**Exercise goal:** Report, as a single figure, how many lines in the records below include "multi".

── Given information ──

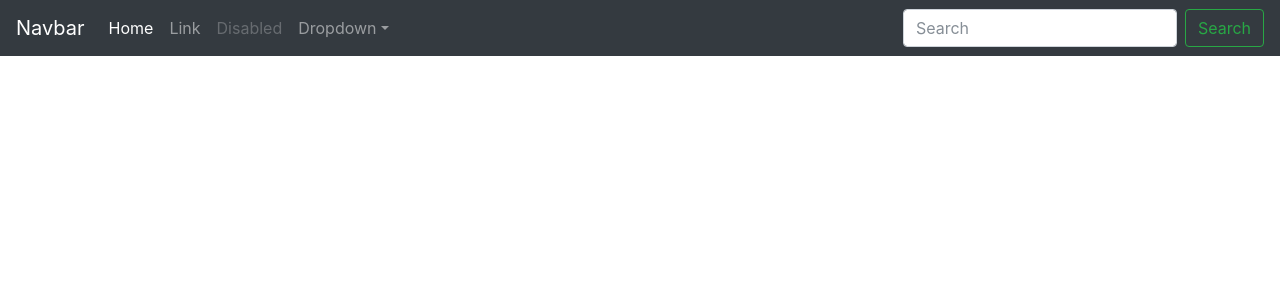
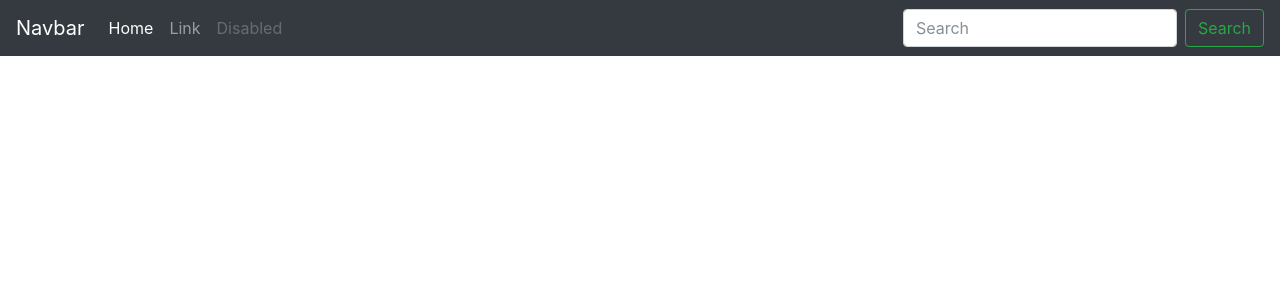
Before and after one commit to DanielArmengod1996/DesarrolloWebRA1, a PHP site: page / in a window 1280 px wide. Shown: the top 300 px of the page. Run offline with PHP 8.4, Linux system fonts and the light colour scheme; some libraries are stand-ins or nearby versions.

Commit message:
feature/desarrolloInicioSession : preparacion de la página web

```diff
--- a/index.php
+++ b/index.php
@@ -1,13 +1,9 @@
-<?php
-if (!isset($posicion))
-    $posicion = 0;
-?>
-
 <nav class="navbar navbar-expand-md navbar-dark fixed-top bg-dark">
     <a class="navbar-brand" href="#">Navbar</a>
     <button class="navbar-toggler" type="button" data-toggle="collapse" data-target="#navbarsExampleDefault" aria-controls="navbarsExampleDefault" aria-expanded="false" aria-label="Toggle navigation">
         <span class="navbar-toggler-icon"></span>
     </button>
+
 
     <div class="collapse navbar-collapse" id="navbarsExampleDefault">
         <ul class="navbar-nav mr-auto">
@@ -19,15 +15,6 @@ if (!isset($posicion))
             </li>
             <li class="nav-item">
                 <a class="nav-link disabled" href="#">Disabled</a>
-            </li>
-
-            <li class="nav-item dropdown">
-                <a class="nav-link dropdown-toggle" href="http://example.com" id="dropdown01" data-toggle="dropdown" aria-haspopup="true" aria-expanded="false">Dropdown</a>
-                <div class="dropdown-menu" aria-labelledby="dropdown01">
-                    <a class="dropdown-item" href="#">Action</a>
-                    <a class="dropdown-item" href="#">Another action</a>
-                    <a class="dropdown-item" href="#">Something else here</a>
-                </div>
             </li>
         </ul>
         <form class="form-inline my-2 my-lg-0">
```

───
── Given information ──

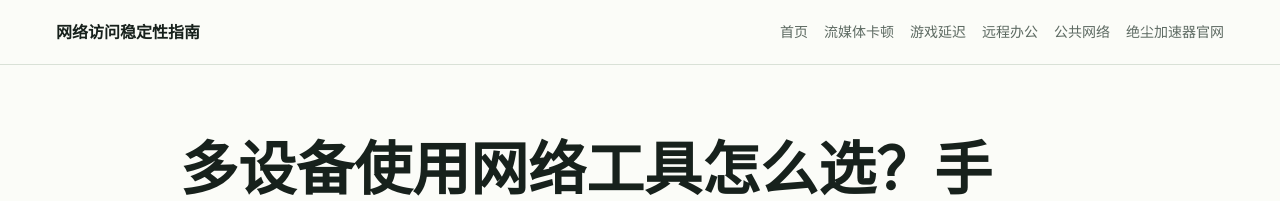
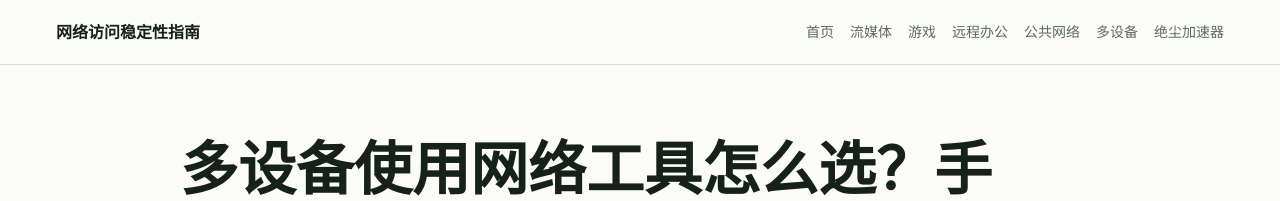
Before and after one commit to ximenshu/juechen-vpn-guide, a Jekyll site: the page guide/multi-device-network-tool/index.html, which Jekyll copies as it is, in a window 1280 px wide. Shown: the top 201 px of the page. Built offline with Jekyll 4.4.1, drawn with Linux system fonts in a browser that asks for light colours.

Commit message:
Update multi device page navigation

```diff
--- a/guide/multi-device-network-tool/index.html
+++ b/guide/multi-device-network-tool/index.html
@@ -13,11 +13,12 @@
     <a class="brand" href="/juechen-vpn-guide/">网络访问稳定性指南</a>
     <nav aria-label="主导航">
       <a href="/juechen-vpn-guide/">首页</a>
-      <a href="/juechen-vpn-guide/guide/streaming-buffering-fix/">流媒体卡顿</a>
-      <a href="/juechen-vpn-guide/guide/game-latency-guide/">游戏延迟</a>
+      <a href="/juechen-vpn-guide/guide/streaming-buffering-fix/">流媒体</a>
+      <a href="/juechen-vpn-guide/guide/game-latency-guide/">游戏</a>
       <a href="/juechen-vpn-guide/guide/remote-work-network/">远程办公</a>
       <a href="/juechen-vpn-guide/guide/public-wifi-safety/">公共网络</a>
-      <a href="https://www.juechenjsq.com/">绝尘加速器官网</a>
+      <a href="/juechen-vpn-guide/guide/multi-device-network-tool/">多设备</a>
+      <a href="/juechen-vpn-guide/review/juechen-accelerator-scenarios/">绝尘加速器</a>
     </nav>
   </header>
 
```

───

**Response box:** 5